Mark Halawa on the first night of Chanukah at Tel Aviv's Great Synagogue. (Photo: Anav Silverman/ Tazpit News Agency) Mark Halawa on the first night of Chanukah at Tel Aviv's Great Synagogue. (Photo: Anav Silverman/ Tazpit News Agency)

Related:

good_news_from_israel_890x1002

This is the extraordinary story of a man’s journey from a Muslim family in Kuwait to a Jewish life in Jerusalem.

Chanukah Menorah

When Mark Halawa lights his family’s menorah during Chanukah, it is not without recalling his unique journey as a Kuwaiti Muslim to Orthodox Judaism.

The businessman, who lives today in Jerusalem with his wife and family, keeping Shabbat and kosher dietary laws, began his journey in 2002 in Canada.

“I was born to a secular Muslim family in Kuwait,” Halawa told Tazpit News Agency in an exclusive interview. “We didn’t strictly follow Muslim traditions, but I would accompany my grandfather, who was religious, to the local mosque.”

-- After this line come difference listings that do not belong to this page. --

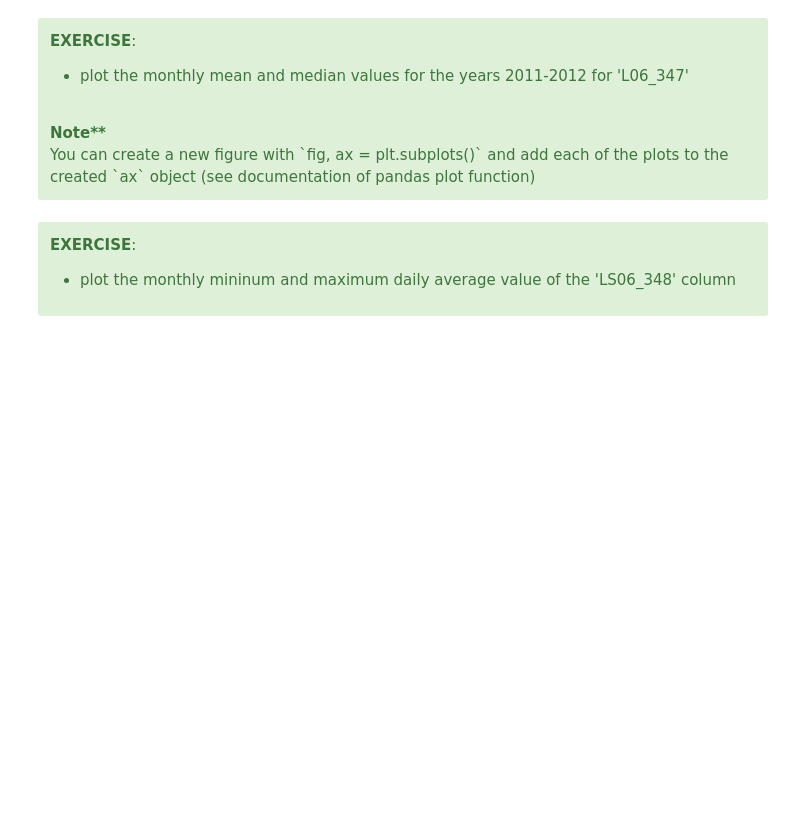
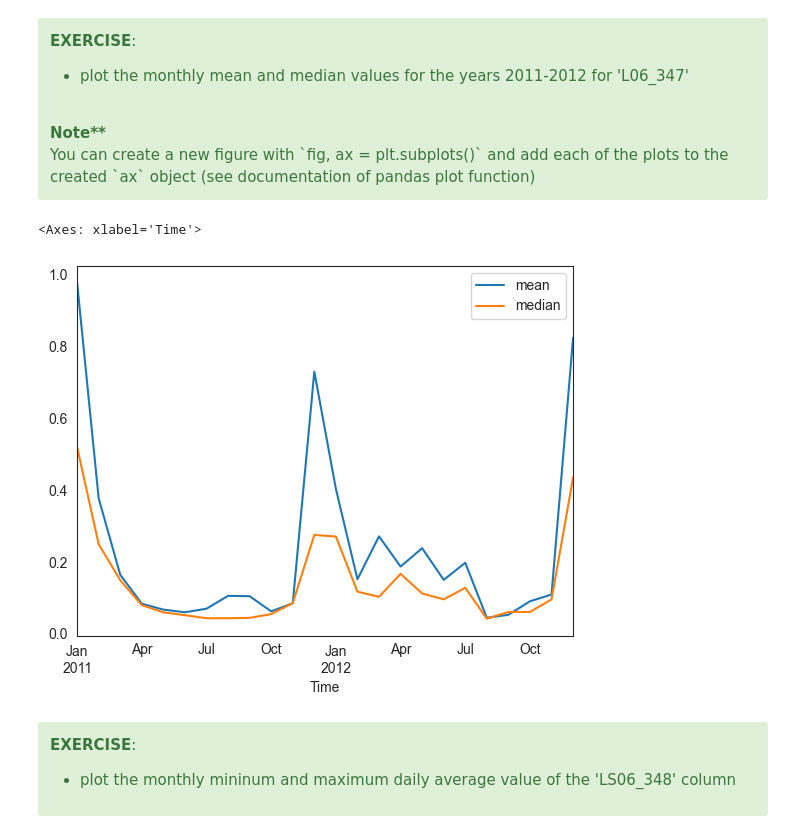
Before and after one commit to x-datascience-datacamp/datacamp-master, a Jupyter notebook: 01_pandas/01-pandas_overview.ipynb, the cells around one changed output. Cells and saved outputs as stored; diff of their text form; code cells hidden in the pictures; blank space fills up the shorter version.

```diff
--- a/01_pandas/01-pandas_overview.ipynb
+++ b/01_pandas/01-pandas_overview.ipynb
@@ -817,6 +1584,12 @@ data.resample('A').mean().plot()
      <b>Note** </b> <br>You can create a new figure with  `fig, ax = plt.subplots()`
  and add each of the plots to the created `ax` object (see documentation of pandas plot function)
 </div>
+# %%
+# plot the monthly mean and median values for the years 2011-2012 for 'L06_347'
+data['2011':'2012'].resample('M').agg(['mean', 'median'])['L06_347'].plot()
+# %% [output]
+<Axes: xlabel='Time'>
+[figure, added]
 # %% [markdown]
 <div class="alert alert-success">
 
```
Also changed, not shown: parts of 169 cells of this notebook.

Halawa spent a lot of time with his grandparents and knew early on that his maternal grandmother came from a Jewish family. “We knew that our grandmother’s family was Jewish but it never meant anything more,” said Halawa.

“I saw a siddur (prayer book) once in my grandma’s home and sometimes I would see her tearfully read from it when she was alone,” he recalls. “I once even found her birth certificate, which contained the last name, Mizrahi, and Hebrew, Arabic and English on the document’s header.”

At age 13, Halawa’s family left Kuwait following Sadaam Hussein’s takeover of the tiny Persian Gulf nation which had left his father’s business in ruins. The family immigrated to Canada but eventually returned to the Middle East. Mark, however, stayed behind to pursue studies at the University of Western Ontario.

The Hateful Stereotypes Fall Apart

It was during his time in Canada when the hateful stereotypes that Halawa grew up with against Jewish people and Israel began to fall apart. “In Kuwait, when I would go with my grandfather to the mosque, the imam always preached horrible things against Jews. The media, scouts, everything around me was against Israel and the Jewish nation.”

“It was always confusing to me because my grandmother, who is a very nice lady, came from a Jewish background.”

But the moment that marked Halawa’s official shift took place during a chance meeting with a Jewish rabbi at his university’s library in Ontario.  “I was studying in the library one day and I saw a man dressed in Jewish Chasidic garb. “I went up to him, and asked him, are you Jewish?”

Halawa found himself telling the man, Dr. Yitzchok Block, a Harvard professor of philosophy and Chabad rabbi who taught at the University of Western Ontario, all about his family’s background.

Halawa’s Jewish grandmother was born in Jerusalem during the years of the British Mandate in the 1930s. She had married a Jordanian soldier, Muhammad al-Masri from Nablus, and converted to Islam. The couple moved to Zarqa, Jordan, where her husband was eventually stationed. When King Hussein expelled his army of Palestinians following the 1970 Black September uprising, the family moved to Kuwait, where Halawa’s mother met and married his father.

Shocking Discovery: ‘I Was Jewish’

“The rabbi told me that according to Jewish law, I am considered Jewish. And according to Muslim law, I am Muslim.”

“I was shocked to discover that I was Jewish,” Halawa told Tazpit. “But that was the point when my journey to Judaism began.”

Halawa joined a Jewish congregation in Toronto and in 2011, visited Israel for the first time and went to study at Jerusalem’s Aish HaTorah Yeshiva.

“My family went through various levels of shock. At first, they were very skeptical and then angry. Today, I avoid talking about religion with my mom.”

“I’m just a human being like everyone else, striving for good and truth. I grew up hating Jews but today I find it an honor to belong to the Jewish nation – an honor worth all the family turmoil my journey has caused,” said Halawa, who is married and lives today in Jerusalem.

“I hope I can be a bridge between Muslims and Jews, between the Arab nations and Israel. There is a lot of misinformation about the other on both sides,” notes Halawa.

“I feel very fortunate that I am continuing my grandmother’s line and the path of the people she left behind.”

By: Anav Silverman
Tazpit News Agency

Chanukah articles

 

Bring Joy to Israeli Soldiers - Say Thank You!

We are honored to thank the young men and women of the IDF who risk their lives every day to protect and defend the citizens of Israel. Join us in sending winter care packages (and personal notes of support) to Israeli soldiers who are out in the cold all day long.

Warm up a soldier's heart with essential winter wear including a fleece jacket, hat, gloves and neck warmer. Keep an entire unit warm by ordering 10 packages! The soldiers greatly appreciate your love and concern.

Send a gift and write your personal message to a soldier today!

Click Here to Send Your Gift to Israeli Soldiers